When I think of the term ‘self-care’, my mind conjures up images of bath bombs, lavender, wine, blankets, and television. In fact, if I have a self-care evening, it tends to go something like this; jumping into a hot, bubbly bath, applying a face mask, and cleansing my face within an inch of its life; applying moisturiser to every inch of my body, and getting into the comfiest pyjamas I own; making a carb heavy and delicious meal, grabbing a glass of rosé, and spending all evening watching Netflix and YouTube. It’s all about taking time out to look after yourself, re-charge, and rest up. ‘Self-care’ as a term is relatively new, and has only just ingrained itself in the mainstream.
Although I adore my self-care evenings and taking time to pamper myself, let’s be real. Self-care is all about truly looking after yourself; your health and well-being, your physical and mental self, and to some people, your creativity and spirituality. If one of those is failing, do you really think a bath bomb and an episode of Riverdale will fix that?
Real self-care involves doing those adult jobs when you really don’t want to, pulling through when the anxiety gets too much.
It’s making a monthly budget to help combat your money anxiety.
It’s going to the doctors even though you are scared.
It’s having a shower when you are feeling at your lowest.
It’s cooking yourself a delicious meal overflowing with goodness, when you just want to order a takeout.
It’s shutting off your phone and your laptop and your TV, and just letting yourself be alone.
It’s sitting yourself down and assessing your own health and fitness.
It’s making the effort to socialise with friends, even if there’s a part of you that wants to stay home.
It’s collecting the post, and doing the washing up, and emptying your inbox, when all you want to do is hide under the duvet.
It’s pacing yourself, and knowing when to stop.
Yes, and it’s pampering yourself to the highest heavens with essential oils, chocolate, movies, and early nights.
Self-care should be more than occasional moments that occur a few times a month.
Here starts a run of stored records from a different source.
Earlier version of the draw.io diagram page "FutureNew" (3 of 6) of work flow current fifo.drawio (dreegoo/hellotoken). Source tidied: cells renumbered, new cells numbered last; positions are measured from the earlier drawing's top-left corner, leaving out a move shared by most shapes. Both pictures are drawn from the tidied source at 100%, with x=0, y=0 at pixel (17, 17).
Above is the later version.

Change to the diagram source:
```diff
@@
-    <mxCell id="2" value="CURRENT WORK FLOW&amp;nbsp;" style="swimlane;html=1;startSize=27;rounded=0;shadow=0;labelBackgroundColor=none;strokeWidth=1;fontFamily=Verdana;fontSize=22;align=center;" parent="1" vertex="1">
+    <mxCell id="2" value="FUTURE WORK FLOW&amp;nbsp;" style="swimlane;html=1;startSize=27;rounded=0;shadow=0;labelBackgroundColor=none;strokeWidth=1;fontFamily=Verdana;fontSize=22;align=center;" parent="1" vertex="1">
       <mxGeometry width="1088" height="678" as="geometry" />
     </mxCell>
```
It should be ensuring that you are being cared for, every part of you; whether that be your fitness levels, your financial security, your skin, your mind, or your stress levels. Let’s celebrate the everyday activities of self-care as much as we celebrate the glamorous and gentle ones. Don’t let the non-gentle parts of your life slip to the side because they are hard. Don’t pretend that a bowl of cheesy pasta and glass of wine will fix everything. It won’t. It’s only when self-care, gentle and rough, is implemented in our lives, that progress can be made.